After a hiatus from radio in 2018, The Heart returned to the RadioTopia network under Prest’s new “audio art” company, Mermaid Palace named after her New York bedroom. Phoebe Unter and Nicole Kelly of the bitchface podcast became the new producers of the show. The new company allowed for flexibility in content creation, inviting queer and feminist audio artists to tell stories in one-off episodes or fully fledged series. So far, Mermaid Palace has released a host of content by diverse performers who draw inspiration from their Black, Jewish, Asian, trans, queer, disability and other identities. While all its content is relatable in a Western context, the painfully personal accounts push questions relevant to (admittedly, English-speaking, upper-middle class) women and non binary folks all over the world.

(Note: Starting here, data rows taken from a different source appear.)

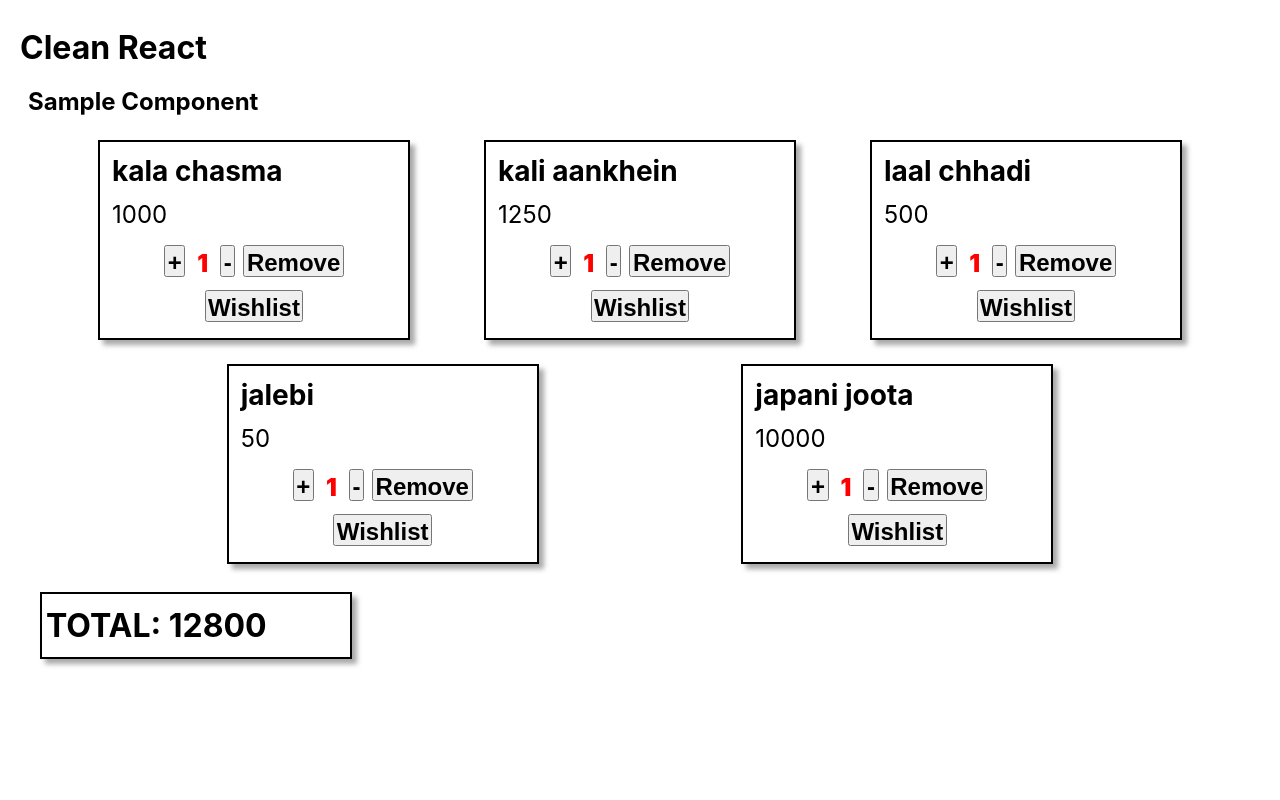
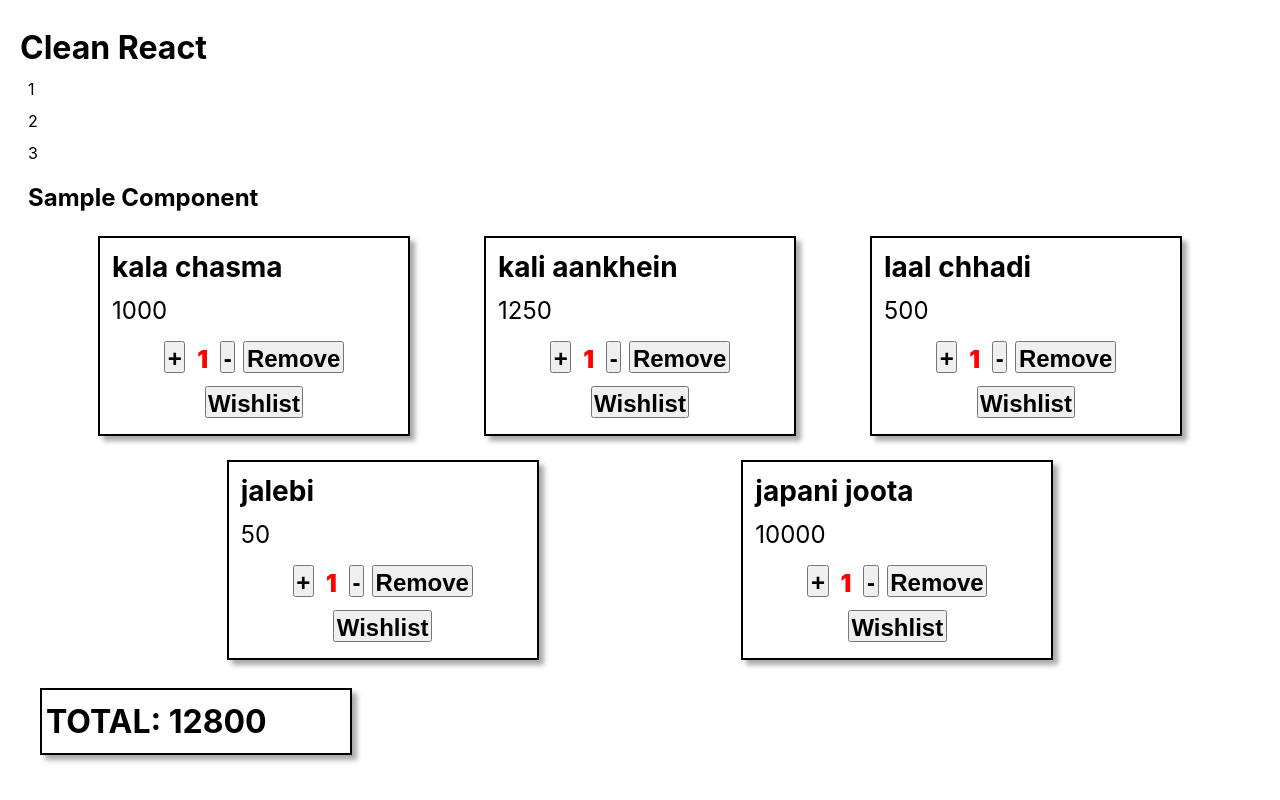
Before and after one commit to aamirmabs/react-useReducer, a React (Create React App) app: page / in a window 1280 px wide. Built offline with nearby package versions, Linux system fonts and the light colour scheme.

Commit message:
setting up cart with context and reducer

```diff
--- a/src/App.js
+++ b/src/App.js
@@ -1,10 +1,16 @@
 import "./App.css";
 import SampleComponent from "./components/SampleComponent";
+import { useCart } from "./contexts/CartContext";
 
 function App() {
+  const { cartState, setCartState } = useCart();
+
   return (
     <div className="App">
       <h1>Clean React</h1>
+      {cartState.wishlist.map((item) => {
+        return <div key={item}>{item}</div>;
+      })}
       <SampleComponent />
     </div>
   );
--- /dev/null
+++ b/src/contexts/CartContext.js
@@ -0,0 +1,32 @@
+import React, {
+  createContext,
+  useContext,
+  useEffect,
+  useReducer,
+  useState,
+} from "react";
+
+const CartContext = createContext(null);
+
+export function CartProvider({ children }) {
+  // const [cartState, setCartState] = useState({ cart: {}, wishlist: [1, 2, 3] });
+
+  const [cartState, dispatch] = useReducer(
+    (prevCartState, action) => {
+      return { ...prevCartState };
+    },
+    { cart: {}, wishlist: [1, 2, 3] }
+  );
+
+  return (
+    <CartContext.Provider value={{ cartState }}>
+      {children}
+    </CartContext.Provider>
+  );
+}
+
+export function useCart() {
+  return useContext(CartContext);
+}
+
+export { CartContext };
--- a/src/index.js
+++ b/src/index.js
@@ -2,13 +2,13 @@ import React from "react";
 import ReactDOM from "react-dom";
 import "./index.css";
 import App from "./App";
-import { SampleProvider } from "./contexts/SampleContext";
+import { CartProvider } from "./contexts/CartContext";
 
 ReactDOM.render(
   <React.StrictMode>
-    <SampleProvider>
+    <CartProvider>
       <App />
-    </SampleProvider>
+    </CartProvider>
   </React.StrictMode>,
   document.getElementById("root")
 );
```
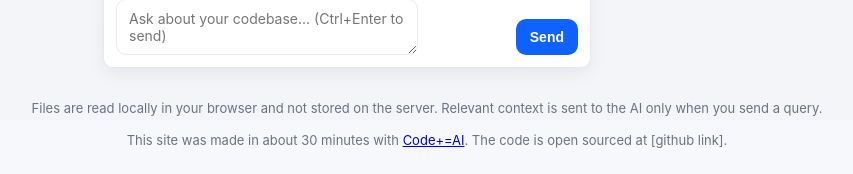
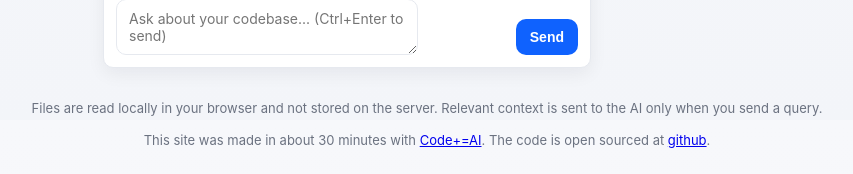
Before and after one commit to vallesmarinerisapp/AIAssistantWhoWontCode, a Flask app: page / in a window 1280 px wide. Shown: the part 680-854 px from the top of the page, without its empty margins (213-1066 px from the left). Run offline with Flask 3, Linux system fonts and the light colour scheme.

Commit message:
index update

```diff
--- a/templates/index.html
+++ b/templates/index.html
@@ -103,7 +103,7 @@
 
     <footer class="footer" role="contentinfo">
       Files are read locally in your browser and not stored on the server. Relevant context is sent to the AI only when you send a query.<br/>
-      <p>This site was made in about 30 minutes with <a href="https://codeplusequalsai.com">Code+=AI</a>. The code is open sourced at [github link].
+      <p>This site was made in about 30 minutes with <a href="https://codeplusequalsai.com">Code+=AI</a>. The code is open sourced at <a href="https://github.com/vallesmarinerisapp/AIAssistantWhoWontCode/" target="_blank">github</a>.
     </footer>
   </div>
 
```
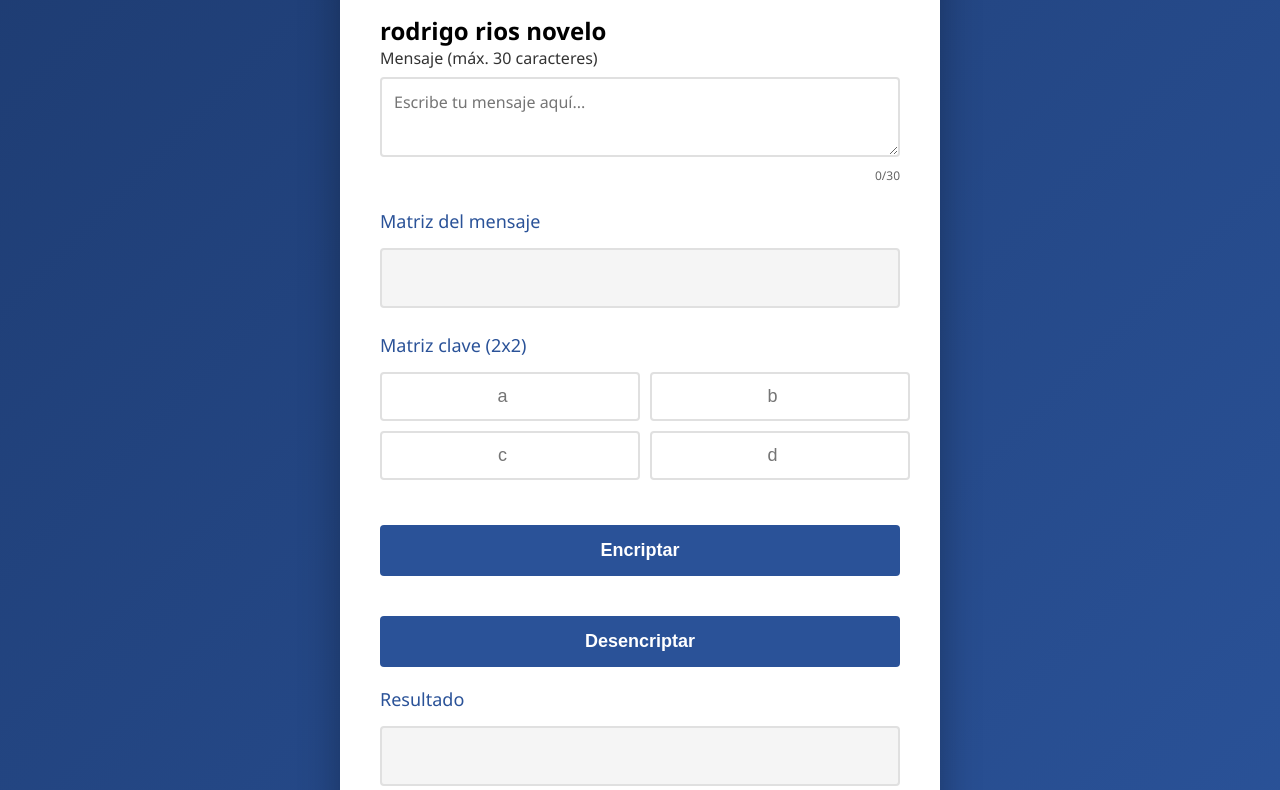
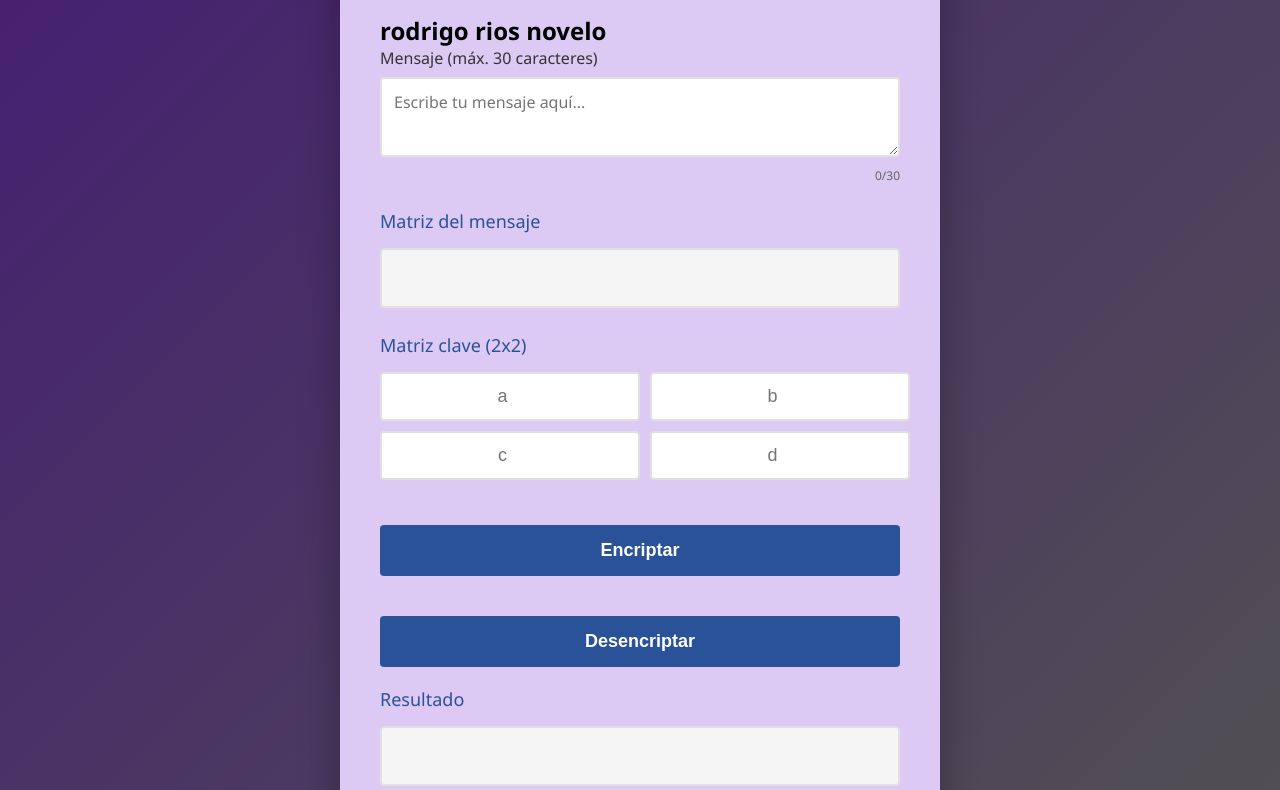
Before and after one commit to RIOSNV/algebra1, a plain HTML site: page index.html in a window 1280 px wide. Shown: the part 119-909 px from the top of the page. Drawn offline with Linux system fonts and the light colour scheme.

Commit message:
se completó la chamba ahora si

```diff
--- a/style.css
+++ b/style.css
@@ -6,7 +6,7 @@
 
 body {
     font-family: 'Segoe UI', Tahoma, Geneva, Verdana, sans-serif;
-    background: linear-gradient(135deg, #1e3c72 0%, #2a5298 100%);
+    background: linear-gradient(135deg, #451e72 0%, #515152 100%);
     min-height: 100vh;
     display: flex;
     justify-content: center;
@@ -15,7 +15,7 @@ body {
 }
 
 .container {
-    background: white;
+    background: rgb(220, 201, 244);
     max-width: 600px;
     width: 100%;
     padding: 40px;
```
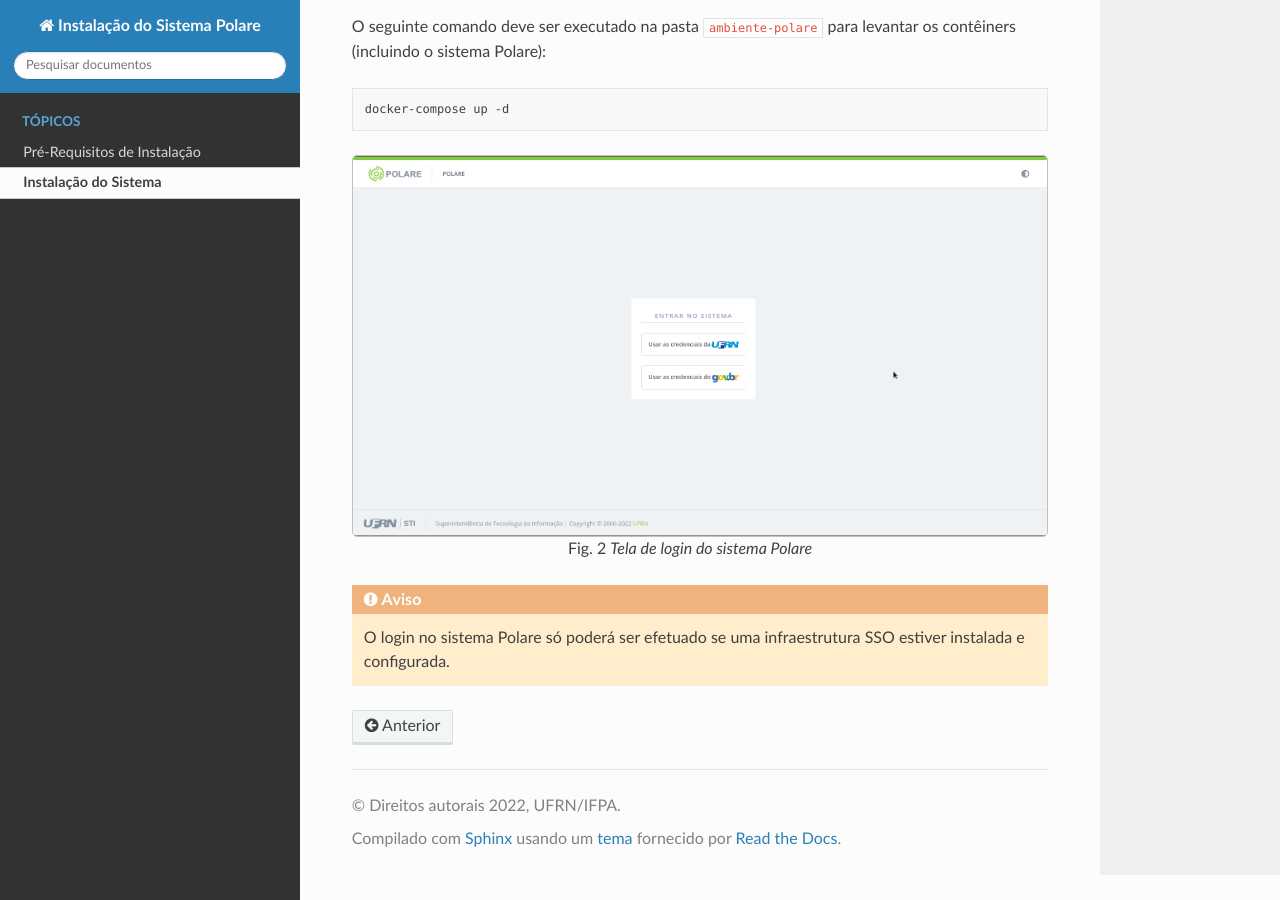
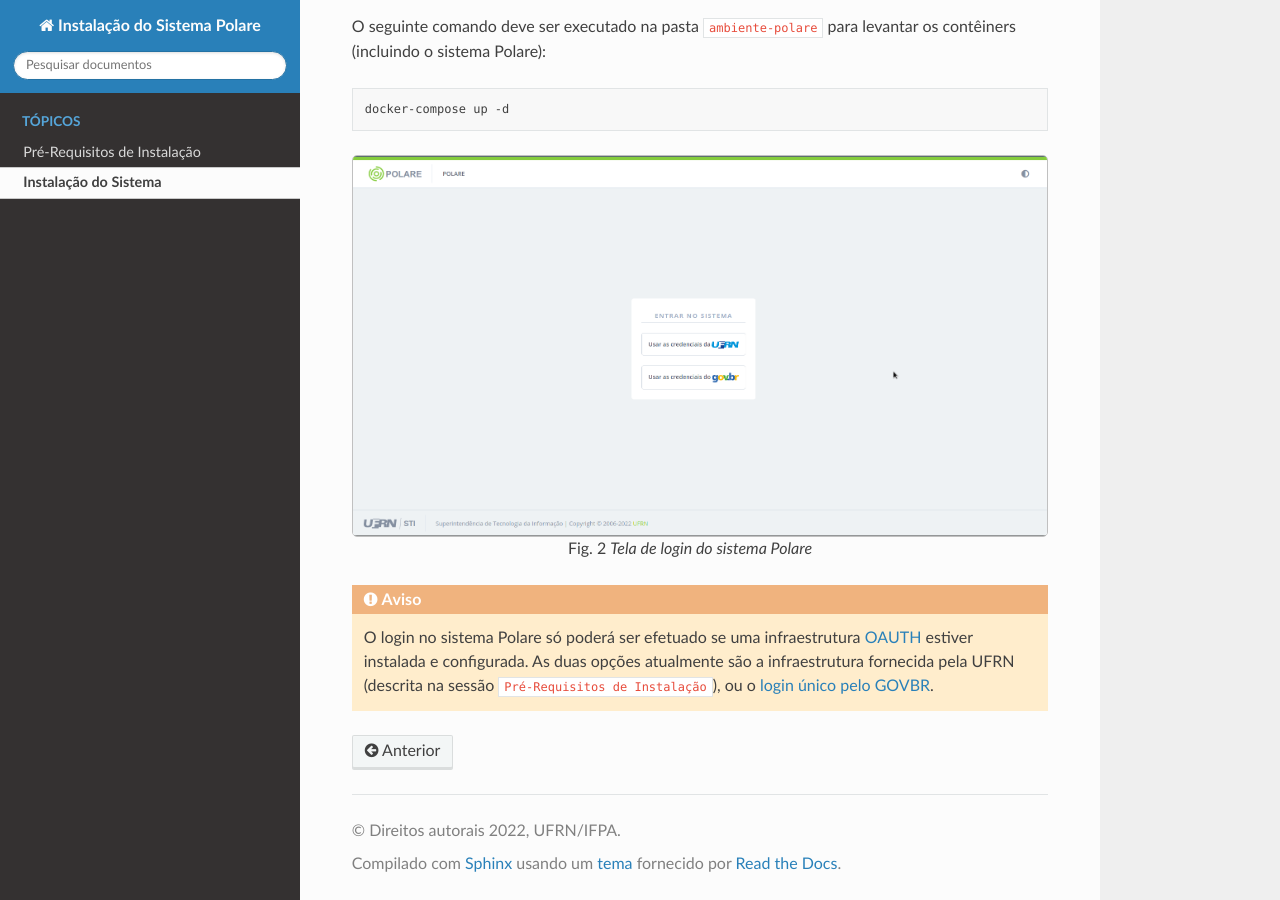
Before and after one commit to danielschmitz/polare-docs, a Sphinx documentation site: the page built from docs/instalacao.rst, in a window 1280 px wide and 900 px high, scrolled down 3296 px. Built offline with Sphinx 7.4.7 and the Read the Docs theme 2.0.0, drawn with Linux system fonts in a browser that asks for light colours; cross-references to code outside the pages are shown as plain code.

Commit message:
fix: corrigida exibição de links para montagem de API e texto da caixa de warning

```diff
--- a/docs/instalacao.rst
+++ b/docs/instalacao.rst
@@ -191,4 +191,7 @@
 
 .. warning::
 
-    O login no sistema Polare só poderá ser efetuado se uma infraestrutura SSO estiver instalada e configurada.
+    O login no sistema Polare só poderá ser efetuado se uma infraestrutura `OAUTH <https://oauth.net/2/>`_
+    estiver instalada e configurada. As duas opções atualmente são a infraestrutura fornecida pela UFRN
+    (descrita na sessão :hoverxref:`Pré-Requisitos de Instalação <pre_requisitos>`), ou o `login único pelo
+    GOVBR <https://manual-roteiro-integracao-login-unico.servicos.gov.br/pt/stable/index.html>`_.
--- a/docs/requisitos.rst
+++ b/docs/requisitos.rst
@@ -4,8 +4,10 @@
 ============================
 
 1. Instalar uma infraestrutura de `SSO <https://en.wikipedia.org/wiki/Single_sign-on>`_, `OAUTH <https://en.wikipedia.org/wiki/OAuth>`_ e `API <https://en.wikipedia.org/wiki/API>`_.
-A UFRN pode disponibilizar um ambiente contendo essa infraestrutura. Acesse a `documentação oficial <https://docs.info.ufrn.br/doku.php?id=cooperacao:tutoriais:infraestrutura:api:montagem_infraestrutura_api>`_
-(é necessário login) para mais detalhes.
+A UFRN pode disponibilizar um ambiente contendo essa infraestrutura. Acesse a documentação oficial (é necessário login)
+para mais detalhes:
+
+    https://docs.info.ufrn.br/doku.php?id=cooperacao:tutoriais:infraestrutura:api:montagem_infraestrutura_api.
 
 .. figure:: /_static/img/visao-geral-ambiente-api.png
     :align: center
```
Also changed, not shown: 1 other file.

An Acoustic Journey
What is most striking is that the audio work makes you squirm in your seats. The words are powerful, telling, and unfailingly linger in your mind long after one removes their earphones. The music is aptly composed and background scores thoughtfully edited. This essence of audio art is captured in an interview with AnOther; Prest recognizes that, “[c]reativity comes through restraint. The challenge of trying to represent life with just sound was (and still is) a really exciting one for me. People always talk about the intimacy of audio, especially with podcasting – it’s just me talking to my microphone, speaking to an individual. I’m in your ears, I’m in your mind.“
Past episodes and series have explored topics such as consent (No), race, white supremacy and privilege (Race Traitor), pleasure and intimacy (Swelter), and femininity among men (Pansy). The majority of stories are personal, narrated by one or more of Mermaid Palace’s featured artists. The music and historical audio tracks create a simultaneously welcoming and uncomfortable acoustic environment. The goal, as Prest puts it, is to reveal humans as vulnerable by “baring their souls about the most exciting and most terrifying parts of being human.“
Although The Heart is still an indie project, it has received exalting reviews. It unpacks the complexities of being human and living one’s politics. It spotlights the confusion and contradictions of sexual intimacy, trauma-inducing decisions, the candidness of white privilege and the unconventional negotiations within love.
The upcoming mini-series, “Appearances” by Iranian-American Sharon Mashihi, will drop on September 29, 2020 and is sure to feature some of these themes. The series follows Mashihi’s 2017 documentary, Man Chouban (Farsi for “I am good”) which traces the struggles of first generation immigrants, mental health and sex.
Following The Beat
There are one too many reasons to listen to The Heart. Their stories are hard-hitting and are a perfect blend of personal accounts and sexy fiction. Laced with incredible sound editing, the episodes ask questions and reveal the politics in the personal. They are intersectional-in-progress organisation and strive towards unpacking those topics necessary to understand and achieve feminist and queer justice. Very importantly, they put their money where their mouth is, by hiring and prioritising racialised, queer, trans and marginalised artists. In the end, they tell stories of people. People struggling, people resisting, people talking, and people loving.
Clearly, the podcast is full of life, just like its namesake organ. Its radical feminist podcasting is addictive. Which is why instead of reading through my academic work, I often catch myself curling up on a cat-scratched sofa to tune into a familiar, seductive preamble—”From Mermaid Palace and Radiotopia, Welcome. To the Heart.“
Featured image created by author. Images from theheartradio.org.